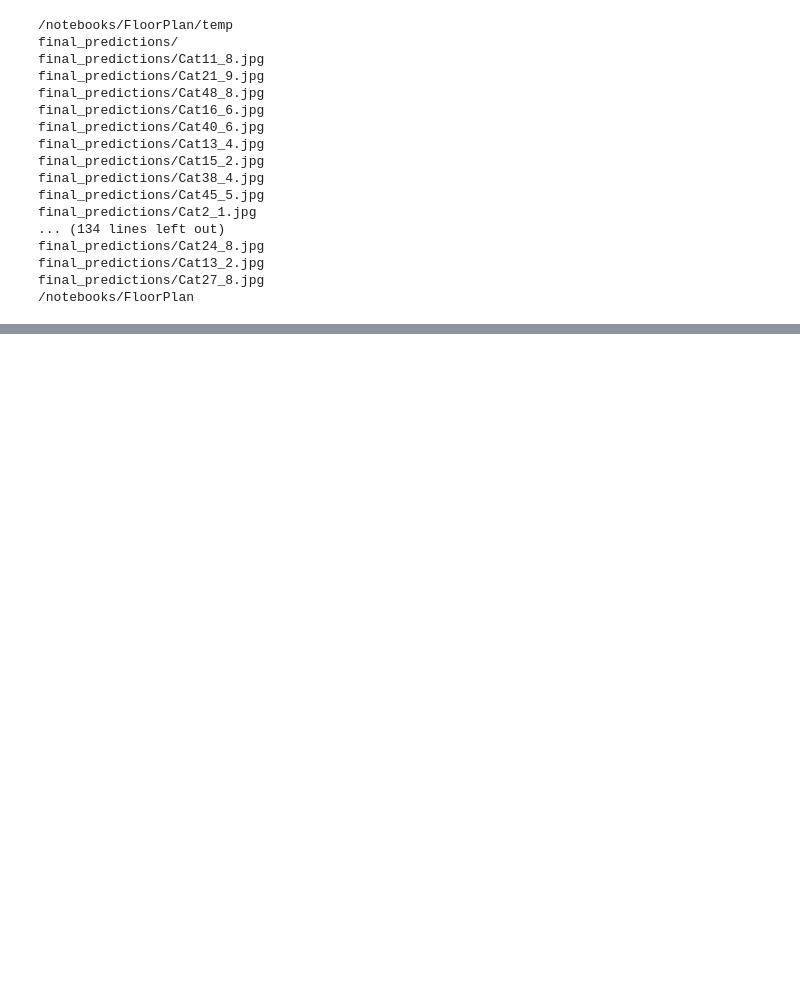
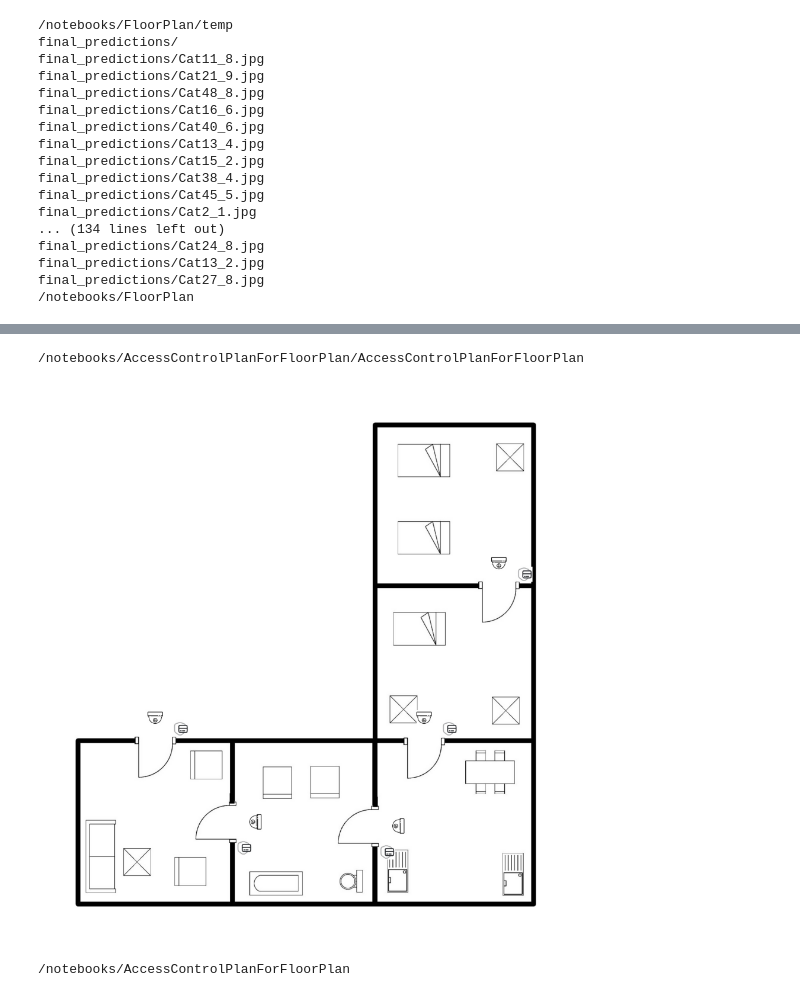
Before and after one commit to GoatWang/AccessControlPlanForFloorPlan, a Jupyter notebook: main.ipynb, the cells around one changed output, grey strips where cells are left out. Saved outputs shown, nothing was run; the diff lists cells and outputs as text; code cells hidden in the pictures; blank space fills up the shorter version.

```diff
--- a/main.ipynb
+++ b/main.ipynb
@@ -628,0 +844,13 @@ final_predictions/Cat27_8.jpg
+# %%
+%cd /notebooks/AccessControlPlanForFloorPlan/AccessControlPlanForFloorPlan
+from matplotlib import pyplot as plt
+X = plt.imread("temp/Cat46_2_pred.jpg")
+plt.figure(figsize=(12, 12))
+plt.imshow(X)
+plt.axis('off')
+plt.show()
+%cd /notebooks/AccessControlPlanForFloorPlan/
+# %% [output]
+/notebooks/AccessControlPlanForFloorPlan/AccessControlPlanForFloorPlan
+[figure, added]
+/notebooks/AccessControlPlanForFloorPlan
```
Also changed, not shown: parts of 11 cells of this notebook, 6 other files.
=-=-=-=-=
• **Problem requirements**: Would you return the data above exactly as written, minus the images?

• **Response**:
Before and after one commit to GoatWang/AccessControlPlanForFloorPlan, a Jupyter notebook: main.ipynb, the cells around one changed output, grey strips where cells are left out. Saved outputs shown, nothing was run; the diff lists cells and outputs as text; code cells hidden in the pictures; blank space fills up the shorter version.

```diff
--- a/main.ipynb
+++ b/main.ipynb
@@ -628,0 +844,13 @@ final_predictions/Cat27_8.jpg
+# %%
+%cd /notebooks/AccessControlPlanForFloorPlan/AccessControlPlanForFloorPlan
+from matplotlib import pyplot as plt
+X = plt.imread("temp/Cat46_2_pred.jpg")
+plt.figure(figsize=(12, 12))
+plt.imshow(X)
+plt.axis('off')
+plt.show()
+%cd /notebooks/AccessControlPlanForFloorPlan/
+# %% [output]
+/notebooks/AccessControlPlanForFloorPlan/AccessControlPlanForFloorPlan
+[figure, added]
+/notebooks/AccessControlPlanForFloorPlan
```
Also changed, not shown: parts of 11 cells of this notebook, 6 other files.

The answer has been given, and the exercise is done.